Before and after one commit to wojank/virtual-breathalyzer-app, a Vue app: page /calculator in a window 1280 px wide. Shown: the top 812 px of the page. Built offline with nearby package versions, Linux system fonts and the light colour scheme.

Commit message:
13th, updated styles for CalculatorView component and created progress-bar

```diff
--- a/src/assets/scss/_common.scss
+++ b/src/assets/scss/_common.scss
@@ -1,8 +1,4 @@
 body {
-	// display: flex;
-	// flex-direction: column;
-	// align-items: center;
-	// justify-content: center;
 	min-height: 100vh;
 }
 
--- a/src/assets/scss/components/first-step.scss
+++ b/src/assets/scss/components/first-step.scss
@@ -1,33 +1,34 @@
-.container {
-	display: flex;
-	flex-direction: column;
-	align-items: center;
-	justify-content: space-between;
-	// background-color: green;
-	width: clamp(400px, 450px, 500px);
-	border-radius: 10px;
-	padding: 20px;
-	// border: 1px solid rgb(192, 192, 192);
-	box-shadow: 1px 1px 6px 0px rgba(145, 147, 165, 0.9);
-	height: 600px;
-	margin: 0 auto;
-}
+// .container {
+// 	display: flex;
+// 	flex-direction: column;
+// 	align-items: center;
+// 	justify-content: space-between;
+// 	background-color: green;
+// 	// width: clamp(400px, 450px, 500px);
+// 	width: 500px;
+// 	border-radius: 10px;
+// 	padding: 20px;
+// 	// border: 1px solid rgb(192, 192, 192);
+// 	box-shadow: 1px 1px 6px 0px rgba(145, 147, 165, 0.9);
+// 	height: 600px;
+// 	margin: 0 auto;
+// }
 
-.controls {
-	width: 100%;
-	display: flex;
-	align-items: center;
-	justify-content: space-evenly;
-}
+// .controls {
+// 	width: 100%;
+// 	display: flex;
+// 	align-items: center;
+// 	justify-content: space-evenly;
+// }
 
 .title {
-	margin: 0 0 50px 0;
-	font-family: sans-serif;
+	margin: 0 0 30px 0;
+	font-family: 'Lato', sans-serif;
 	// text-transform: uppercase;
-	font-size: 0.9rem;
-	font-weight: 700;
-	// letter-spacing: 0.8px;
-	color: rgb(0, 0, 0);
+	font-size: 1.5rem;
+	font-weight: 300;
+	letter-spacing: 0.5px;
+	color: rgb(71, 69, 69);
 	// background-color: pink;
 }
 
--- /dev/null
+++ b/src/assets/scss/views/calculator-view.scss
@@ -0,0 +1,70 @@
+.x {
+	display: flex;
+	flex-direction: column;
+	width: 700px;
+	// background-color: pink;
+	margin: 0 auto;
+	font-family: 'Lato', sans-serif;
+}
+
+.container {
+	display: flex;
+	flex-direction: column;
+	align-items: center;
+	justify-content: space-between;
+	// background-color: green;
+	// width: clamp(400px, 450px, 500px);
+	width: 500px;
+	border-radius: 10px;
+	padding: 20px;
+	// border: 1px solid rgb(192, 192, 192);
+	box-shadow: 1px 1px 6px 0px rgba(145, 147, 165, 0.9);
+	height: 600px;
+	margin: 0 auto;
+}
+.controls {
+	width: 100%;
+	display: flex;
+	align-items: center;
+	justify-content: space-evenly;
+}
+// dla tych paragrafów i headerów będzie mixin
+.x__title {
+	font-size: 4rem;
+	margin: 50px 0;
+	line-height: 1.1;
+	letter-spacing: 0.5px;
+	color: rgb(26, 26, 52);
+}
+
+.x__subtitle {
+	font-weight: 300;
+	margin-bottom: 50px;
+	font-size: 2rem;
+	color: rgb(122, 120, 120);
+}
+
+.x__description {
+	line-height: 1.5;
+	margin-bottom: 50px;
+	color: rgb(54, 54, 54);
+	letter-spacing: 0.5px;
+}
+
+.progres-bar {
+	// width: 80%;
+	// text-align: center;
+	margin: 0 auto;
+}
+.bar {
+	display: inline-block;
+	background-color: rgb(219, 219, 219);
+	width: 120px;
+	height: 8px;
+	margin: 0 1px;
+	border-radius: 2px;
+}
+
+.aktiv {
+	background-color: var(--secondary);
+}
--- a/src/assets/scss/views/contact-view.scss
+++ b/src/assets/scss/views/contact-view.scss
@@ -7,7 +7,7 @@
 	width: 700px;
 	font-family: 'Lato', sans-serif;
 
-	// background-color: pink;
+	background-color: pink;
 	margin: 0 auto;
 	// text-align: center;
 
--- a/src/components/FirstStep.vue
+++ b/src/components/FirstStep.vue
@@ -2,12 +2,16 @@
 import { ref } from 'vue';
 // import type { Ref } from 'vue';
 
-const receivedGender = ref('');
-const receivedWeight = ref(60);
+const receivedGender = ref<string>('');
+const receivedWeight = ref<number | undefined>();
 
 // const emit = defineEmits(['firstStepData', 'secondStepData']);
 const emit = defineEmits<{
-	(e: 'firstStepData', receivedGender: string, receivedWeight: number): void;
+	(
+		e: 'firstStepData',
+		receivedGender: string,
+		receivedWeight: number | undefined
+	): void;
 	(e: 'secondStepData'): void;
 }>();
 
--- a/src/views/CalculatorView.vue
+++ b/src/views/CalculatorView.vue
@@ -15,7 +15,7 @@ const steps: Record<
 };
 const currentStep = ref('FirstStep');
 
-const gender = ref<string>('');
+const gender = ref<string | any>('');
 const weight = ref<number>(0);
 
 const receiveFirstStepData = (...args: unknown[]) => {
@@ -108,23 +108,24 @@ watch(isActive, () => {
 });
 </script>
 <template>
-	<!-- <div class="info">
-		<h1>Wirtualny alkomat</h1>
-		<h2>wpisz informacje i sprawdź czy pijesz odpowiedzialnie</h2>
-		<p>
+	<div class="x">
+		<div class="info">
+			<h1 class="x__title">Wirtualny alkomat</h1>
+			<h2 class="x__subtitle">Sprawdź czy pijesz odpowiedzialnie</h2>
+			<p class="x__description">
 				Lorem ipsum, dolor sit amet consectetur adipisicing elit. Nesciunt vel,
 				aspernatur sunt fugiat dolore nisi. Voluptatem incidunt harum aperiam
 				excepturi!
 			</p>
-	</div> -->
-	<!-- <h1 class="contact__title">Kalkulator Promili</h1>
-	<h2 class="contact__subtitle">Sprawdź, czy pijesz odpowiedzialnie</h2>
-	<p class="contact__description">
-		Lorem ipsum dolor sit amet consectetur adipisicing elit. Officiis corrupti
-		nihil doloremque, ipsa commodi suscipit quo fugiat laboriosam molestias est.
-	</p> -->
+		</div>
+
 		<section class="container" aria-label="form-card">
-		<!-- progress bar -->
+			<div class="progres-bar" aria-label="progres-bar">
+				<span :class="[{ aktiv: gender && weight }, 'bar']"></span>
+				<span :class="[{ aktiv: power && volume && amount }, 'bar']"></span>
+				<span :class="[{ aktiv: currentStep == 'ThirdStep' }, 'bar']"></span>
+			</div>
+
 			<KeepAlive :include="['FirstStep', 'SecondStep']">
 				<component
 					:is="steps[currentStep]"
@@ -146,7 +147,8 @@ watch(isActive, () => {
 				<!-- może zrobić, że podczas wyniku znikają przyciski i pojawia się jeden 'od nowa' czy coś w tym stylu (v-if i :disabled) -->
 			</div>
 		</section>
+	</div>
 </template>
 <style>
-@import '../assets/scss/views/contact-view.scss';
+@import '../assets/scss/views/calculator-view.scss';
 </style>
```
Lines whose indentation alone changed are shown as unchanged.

◆ ◆ ◆ ◆ ◆ ◆ ◆

WORK ITEM
Each line of the records belongs in the answer, reproduced exactly.

ANSWER SPACE
Before and after one commit to wojank/virtual-breathalyzer-app, a Vue app: page /calculator in a window 1280 px wide. Shown: the top 812 px of the page. Built offline with nearby package versions, Linux system fonts and the light colour scheme.

Commit message:
13th, updated styles for CalculatorView component and created progress-bar

```diff
--- a/src/assets/scss/_common.scss
+++ b/src/assets/scss/_common.scss
@@ -1,8 +1,4 @@
 body {
-	// display: flex;
-	// flex-direction: column;
-	// align-items: center;
-	// justify-content: center;
 	min-height: 100vh;
 }
 
--- a/src/assets/scss/components/first-step.scss
+++ b/src/assets/scss/components/first-step.scss
@@ -1,33 +1,34 @@
-.container {
-	display: flex;
-	flex-direction: column;
-	align-items: center;
-	justify-content: space-between;
-	// background-color: green;
-	width: clamp(400px, 450px, 500px);
-	border-radius: 10px;
-	padding: 20px;
-	// border: 1px solid rgb(192, 192, 192);
-	box-shadow: 1px 1px 6px 0px rgba(145, 147, 165, 0.9);
-	height: 600px;
-	margin: 0 auto;
-}
+// .container {
+// 	display: flex;
+// 	flex-direction: column;
+// 	align-items: center;
+// 	justify-content: space-between;
+// 	background-color: green;
+// 	// width: clamp(400px, 450px, 500px);
+// 	width: 500px;
+// 	border-radius: 10px;
+// 	padding: 20px;
+// 	// border: 1px solid rgb(192, 192, 192);
+// 	box-shadow: 1px 1px 6px 0px rgba(145, 147, 165, 0.9);
+// 	height: 600px;
+// 	margin: 0 auto;
+// }
 
-.controls {
-	width: 100%;
-	display: flex;
-	align-items: center;
-	justify-content: space-evenly;
-}
+// .controls {
+// 	width: 100%;
+// 	display: flex;
+// 	align-items: center;
+// 	justify-content: space-evenly;
+// }
 
 .title {
-	margin: 0 0 50px 0;
-	font-family: sans-serif;
+	margin: 0 0 30px 0;
+	font-family: 'Lato', sans-serif;
 	// text-transform: uppercase;
-	font-size: 0.9rem;
-	font-weight: 700;
-	// letter-spacing: 0.8px;
-	color: rgb(0, 0, 0);
+	font-size: 1.5rem;
+	font-weight: 300;
+	letter-spacing: 0.5px;
+	color: rgb(71, 69, 69);
 	// background-color: pink;
 }
 
--- /dev/null
+++ b/src/assets/scss/views/calculator-view.scss
@@ -0,0 +1,70 @@
+.x {
+	display: flex;
+	flex-direction: column;
+	width: 700px;
+	// background-color: pink;
+	margin: 0 auto;
+	font-family: 'Lato', sans-serif;
+}
+
+.container {
+	display: flex;
+	flex-direction: column;
+	align-items: center;
+	justify-content: space-between;
+	// background-color: green;
+	// width: clamp(400px, 450px, 500px);
+	width: 500px;
+	border-radius: 10px;
+	padding: 20px;
+	// border: 1px solid rgb(192, 192, 192);
+	box-shadow: 1px 1px 6px 0px rgba(145, 147, 165, 0.9);
+	height: 600px;
+	margin: 0 auto;
+}
+.controls {
+	width: 100%;
+	display: flex;
+	align-items: center;
+	justify-content: space-evenly;
+}
+// dla tych paragrafów i headerów będzie mixin
+.x__title {
+	font-size: 4rem;
+	margin: 50px 0;
+	line-height: 1.1;
+	letter-spacing: 0.5px;
+	color: rgb(26, 26, 52);
+}
+
+.x__subtitle {
+	font-weight: 300;
+	margin-bottom: 50px;
+	font-size: 2rem;
+	color: rgb(122, 120, 120);
+}
+
+.x__description {
+	line-height: 1.5;
+	margin-bottom: 50px;
+	color: rgb(54, 54, 54);
+	letter-spacing: 0.5px;
+}
+
+.progres-bar {
+	// width: 80%;
+	// text-align: center;
+	margin: 0 auto;
+}
+.bar {
+	display: inline-block;
+	background-color: rgb(219, 219, 219);
+	width: 120px;
+	height: 8px;
+	margin: 0 1px;
+	border-radius: 2px;
+}
+
+.aktiv {
+	background-color: var(--secondary);
+}
--- a/src/assets/scss/views/contact-view.scss
+++ b/src/assets/scss/views/contact-view.scss
@@ -7,7 +7,7 @@
 	width: 700px;
 	font-family: 'Lato', sans-serif;
 
-	// background-color: pink;
+	background-color: pink;
 	margin: 0 auto;
 	// text-align: center;
 
--- a/src/components/FirstStep.vue
+++ b/src/components/FirstStep.vue
@@ -2,12 +2,16 @@
 import { ref } from 'vue';
 // import type { Ref } from 'vue';
 
-const receivedGender = ref('');
-const receivedWeight = ref(60);
+const receivedGender = ref<string>('');
+const receivedWeight = ref<number | undefined>();
 
 // const emit = defineEmits(['firstStepData', 'secondStepData']);
 const emit = defineEmits<{
-	(e: 'firstStepData', receivedGender: string, receivedWeight: number): void;
+	(
+		e: 'firstStepData',
+		receivedGender: string,
+		receivedWeight: number | undefined
+	): void;
 	(e: 'secondStepData'): void;
 }>();
 
--- a/src/views/CalculatorView.vue
+++ b/src/views/CalculatorView.vue
@@ -15,7 +15,7 @@ const steps: Record<
 };
 const currentStep = ref('FirstStep');
 
-const gender = ref<string>('');
+const gender = ref<string | any>('');
 const weight = ref<number>(0);
 
 const receiveFirstStepData = (...args: unknown[]) => {
@@ -108,23 +108,24 @@ watch(isActive, () => {
 });
 </script>
 <template>
-	<!-- <div class="info">
-		<h1>Wirtualny alkomat</h1>
-		<h2>wpisz informacje i sprawdź czy pijesz odpowiedzialnie</h2>
-		<p>
+	<div class="x">
+		<div class="info">
+			<h1 class="x__title">Wirtualny alkomat</h1>
+			<h2 class="x__subtitle">Sprawdź czy pijesz odpowiedzialnie</h2>
+			<p class="x__description">
 				Lorem ipsum, dolor sit amet consectetur adipisicing elit. Nesciunt vel,
 				aspernatur sunt fugiat dolore nisi. Voluptatem incidunt harum aperiam
 				excepturi!
 			</p>
-	</div> -->
-	<!-- <h1 class="contact__title">Kalkulator Promili</h1>
-	<h2 class="contact__subtitle">Sprawdź, czy pijesz odpowiedzialnie</h2>
-	<p class="contact__description">
-		Lorem ipsum dolor sit amet consectetur adipisicing elit. Officiis corrupti
-		nihil doloremque, ipsa commodi suscipit quo fugiat laboriosam molestias est.
-	</p> -->
+		</div>
+
 		<section class="container" aria-label="form-card">
-		<!-- progress bar -->
+			<div class="progres-bar" aria-label="progres-bar">
+				<span :class="[{ aktiv: gender && weight }, 'bar']"></span>
+				<span :class="[{ aktiv: power && volume && amount }, 'bar']"></span>
+				<span :class="[{ aktiv: currentStep == 'ThirdStep' }, 'bar']"></span>
+			</div>
+
 			<KeepAlive :include="['FirstStep', 'SecondStep']">
 				<component
 					:is="steps[currentStep]"
@@ -146,7 +147,8 @@ watch(isActive, () => {
 				<!-- może zrobić, że podczas wyniku znikają przyciski i pojawia się jeden 'od nowa' czy coś w tym stylu (v-if i :disabled) -->
 			</div>
 		</section>
+	</div>
 </template>
 <style>
-@import '../assets/scss/views/contact-view.scss';
+@import '../assets/scss/views/calculator-view.scss';
 </style>
```
Lines whose indentation alone changed are shown as unchanged.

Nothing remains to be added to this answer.